_Exercise objective_.
Beneath this task are records; print exactly the stretch of them from the line with "participant OE as ObligationExecutor" through the line with "loop For each PolicySet", both ends included.

_Edit tracking data_.
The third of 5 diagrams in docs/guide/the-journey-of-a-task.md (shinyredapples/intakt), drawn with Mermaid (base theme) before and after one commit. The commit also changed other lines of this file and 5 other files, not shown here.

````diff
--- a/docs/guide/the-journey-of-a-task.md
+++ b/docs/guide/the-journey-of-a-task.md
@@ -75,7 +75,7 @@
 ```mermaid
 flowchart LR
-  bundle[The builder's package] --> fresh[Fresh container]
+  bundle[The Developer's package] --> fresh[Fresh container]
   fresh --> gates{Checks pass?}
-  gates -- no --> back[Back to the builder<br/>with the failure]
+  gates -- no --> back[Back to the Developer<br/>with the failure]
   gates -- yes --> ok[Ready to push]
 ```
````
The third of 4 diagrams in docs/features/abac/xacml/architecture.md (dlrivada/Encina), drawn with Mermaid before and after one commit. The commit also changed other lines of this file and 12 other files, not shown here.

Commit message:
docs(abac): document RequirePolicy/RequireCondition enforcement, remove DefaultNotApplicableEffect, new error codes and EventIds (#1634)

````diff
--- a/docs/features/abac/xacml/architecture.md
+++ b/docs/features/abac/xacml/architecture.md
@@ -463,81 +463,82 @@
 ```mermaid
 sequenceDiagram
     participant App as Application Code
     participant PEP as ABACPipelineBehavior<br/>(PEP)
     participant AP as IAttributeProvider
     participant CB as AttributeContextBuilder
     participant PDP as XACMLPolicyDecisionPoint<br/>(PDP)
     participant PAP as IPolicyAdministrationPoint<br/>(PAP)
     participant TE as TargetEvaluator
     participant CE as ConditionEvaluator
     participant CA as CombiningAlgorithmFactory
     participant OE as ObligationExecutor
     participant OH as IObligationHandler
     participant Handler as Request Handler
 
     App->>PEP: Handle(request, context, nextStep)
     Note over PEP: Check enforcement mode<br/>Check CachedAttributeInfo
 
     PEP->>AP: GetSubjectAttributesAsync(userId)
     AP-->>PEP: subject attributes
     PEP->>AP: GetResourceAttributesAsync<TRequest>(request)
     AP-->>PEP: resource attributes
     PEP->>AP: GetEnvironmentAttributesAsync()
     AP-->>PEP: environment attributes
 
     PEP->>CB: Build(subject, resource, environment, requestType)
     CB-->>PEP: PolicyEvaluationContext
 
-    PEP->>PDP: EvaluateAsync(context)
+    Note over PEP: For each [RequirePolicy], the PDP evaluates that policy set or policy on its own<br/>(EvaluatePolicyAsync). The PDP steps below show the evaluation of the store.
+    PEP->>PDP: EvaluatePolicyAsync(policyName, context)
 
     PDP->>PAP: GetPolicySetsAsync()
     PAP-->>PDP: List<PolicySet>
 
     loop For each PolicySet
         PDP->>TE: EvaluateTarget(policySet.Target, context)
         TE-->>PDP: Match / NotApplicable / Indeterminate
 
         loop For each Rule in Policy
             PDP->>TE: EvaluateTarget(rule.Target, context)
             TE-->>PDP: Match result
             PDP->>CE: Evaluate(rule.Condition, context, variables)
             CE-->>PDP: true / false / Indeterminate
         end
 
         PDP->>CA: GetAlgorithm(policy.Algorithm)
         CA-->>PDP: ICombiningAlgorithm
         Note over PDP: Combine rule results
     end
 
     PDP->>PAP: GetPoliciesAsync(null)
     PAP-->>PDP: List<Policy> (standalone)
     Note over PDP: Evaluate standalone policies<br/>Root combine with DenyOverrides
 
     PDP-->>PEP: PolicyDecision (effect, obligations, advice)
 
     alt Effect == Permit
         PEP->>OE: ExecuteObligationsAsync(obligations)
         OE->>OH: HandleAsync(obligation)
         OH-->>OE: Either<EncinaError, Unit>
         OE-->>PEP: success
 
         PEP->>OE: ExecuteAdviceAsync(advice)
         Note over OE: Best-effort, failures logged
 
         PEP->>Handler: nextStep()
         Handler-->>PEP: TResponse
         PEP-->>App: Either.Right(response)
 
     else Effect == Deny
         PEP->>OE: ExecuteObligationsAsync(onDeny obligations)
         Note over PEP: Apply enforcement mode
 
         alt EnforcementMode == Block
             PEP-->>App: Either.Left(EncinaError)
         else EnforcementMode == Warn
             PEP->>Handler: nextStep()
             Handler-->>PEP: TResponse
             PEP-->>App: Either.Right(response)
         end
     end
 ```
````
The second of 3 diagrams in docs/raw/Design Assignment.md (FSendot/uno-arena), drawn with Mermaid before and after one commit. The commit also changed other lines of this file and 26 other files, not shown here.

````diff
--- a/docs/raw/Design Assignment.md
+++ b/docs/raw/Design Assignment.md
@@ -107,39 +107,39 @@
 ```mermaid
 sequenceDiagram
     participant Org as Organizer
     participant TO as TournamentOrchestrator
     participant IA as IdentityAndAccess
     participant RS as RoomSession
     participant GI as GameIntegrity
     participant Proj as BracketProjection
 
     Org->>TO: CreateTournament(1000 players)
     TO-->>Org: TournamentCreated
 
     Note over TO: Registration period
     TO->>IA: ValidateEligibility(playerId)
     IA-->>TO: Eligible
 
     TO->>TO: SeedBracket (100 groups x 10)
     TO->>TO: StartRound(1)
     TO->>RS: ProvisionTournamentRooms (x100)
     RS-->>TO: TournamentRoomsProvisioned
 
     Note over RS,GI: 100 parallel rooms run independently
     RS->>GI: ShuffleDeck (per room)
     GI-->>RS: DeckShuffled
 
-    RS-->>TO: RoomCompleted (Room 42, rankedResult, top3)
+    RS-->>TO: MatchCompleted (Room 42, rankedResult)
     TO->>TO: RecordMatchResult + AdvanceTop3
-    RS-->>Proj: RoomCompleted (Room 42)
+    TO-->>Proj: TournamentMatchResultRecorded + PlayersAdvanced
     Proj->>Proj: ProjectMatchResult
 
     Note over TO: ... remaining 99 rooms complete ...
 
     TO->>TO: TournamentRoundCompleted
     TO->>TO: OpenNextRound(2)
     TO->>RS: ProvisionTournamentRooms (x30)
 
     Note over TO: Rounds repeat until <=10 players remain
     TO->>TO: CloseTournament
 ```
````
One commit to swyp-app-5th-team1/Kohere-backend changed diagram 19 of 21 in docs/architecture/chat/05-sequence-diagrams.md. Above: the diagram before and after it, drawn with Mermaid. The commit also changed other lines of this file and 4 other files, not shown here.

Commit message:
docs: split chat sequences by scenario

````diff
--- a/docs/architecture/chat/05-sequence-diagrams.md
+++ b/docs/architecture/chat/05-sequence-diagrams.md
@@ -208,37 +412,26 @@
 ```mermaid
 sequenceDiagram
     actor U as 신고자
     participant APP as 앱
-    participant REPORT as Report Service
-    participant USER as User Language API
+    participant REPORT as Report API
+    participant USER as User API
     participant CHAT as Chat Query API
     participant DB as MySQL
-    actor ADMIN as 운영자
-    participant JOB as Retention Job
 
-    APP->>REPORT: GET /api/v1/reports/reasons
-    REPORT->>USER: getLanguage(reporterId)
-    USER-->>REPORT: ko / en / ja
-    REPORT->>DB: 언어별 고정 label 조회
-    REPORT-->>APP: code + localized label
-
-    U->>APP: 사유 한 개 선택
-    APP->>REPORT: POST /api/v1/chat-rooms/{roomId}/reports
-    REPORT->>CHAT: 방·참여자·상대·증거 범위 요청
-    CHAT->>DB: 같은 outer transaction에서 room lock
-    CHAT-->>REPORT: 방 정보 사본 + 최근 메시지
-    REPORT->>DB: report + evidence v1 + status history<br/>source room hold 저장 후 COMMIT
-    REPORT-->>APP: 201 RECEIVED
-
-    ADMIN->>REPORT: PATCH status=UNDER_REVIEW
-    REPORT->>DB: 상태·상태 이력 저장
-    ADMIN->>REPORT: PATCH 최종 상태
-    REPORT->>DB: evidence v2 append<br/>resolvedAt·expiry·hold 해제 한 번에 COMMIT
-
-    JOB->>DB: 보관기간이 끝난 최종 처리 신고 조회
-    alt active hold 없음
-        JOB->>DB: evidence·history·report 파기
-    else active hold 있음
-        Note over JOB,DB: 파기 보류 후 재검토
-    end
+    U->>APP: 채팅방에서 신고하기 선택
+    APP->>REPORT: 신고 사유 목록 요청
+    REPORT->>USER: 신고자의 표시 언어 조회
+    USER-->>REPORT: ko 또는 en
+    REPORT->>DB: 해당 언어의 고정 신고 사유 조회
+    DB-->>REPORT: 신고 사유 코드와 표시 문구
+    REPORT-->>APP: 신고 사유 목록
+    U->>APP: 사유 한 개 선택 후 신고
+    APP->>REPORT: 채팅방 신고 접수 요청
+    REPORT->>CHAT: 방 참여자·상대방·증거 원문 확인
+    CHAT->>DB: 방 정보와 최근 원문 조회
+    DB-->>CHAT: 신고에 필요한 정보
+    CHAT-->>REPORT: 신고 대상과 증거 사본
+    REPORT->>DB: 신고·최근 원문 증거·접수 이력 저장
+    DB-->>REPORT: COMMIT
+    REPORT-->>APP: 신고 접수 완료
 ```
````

_Exercise solution_.
     participant OE as ObligationExecutor
     participant OH as IObligationHandler
     participant Handler as Request Handler
 
     App->>PEP: Handle(request, context, nextStep)
     Note over PEP: Check enforcement mode<br/>Check CachedAttributeInfo
 
     PEP->>AP: GetSubjectAttributesAsync(userId)
     AP-->>PEP: subject attributes
     PEP->>AP: GetResourceAttributesAsync<TRequest>(request)
     AP-->>PEP: resource attributes
     PEP->>AP: GetEnvironmentAttributesAsync()
     AP-->>PEP: environment attributes
 
     PEP->>CB: Build(subject, resource, environment, requestType)
     CB-->>PEP: PolicyEvaluationContext
 
-    PEP->>PDP: EvaluateAsync(context)
+    Note over PEP: For each [RequirePolicy], the PDP evaluates that policy set or policy on its own<br/>(EvaluatePolicyAsync). The PDP steps below show the evaluation of the store.
+    PEP->>PDP: EvaluatePolicyAsync(policyName, context)
 
     PDP->>PAP: GetPolicySetsAsync()
     PAP-->>PDP: List<PolicySet>
 
     loop For each PolicySet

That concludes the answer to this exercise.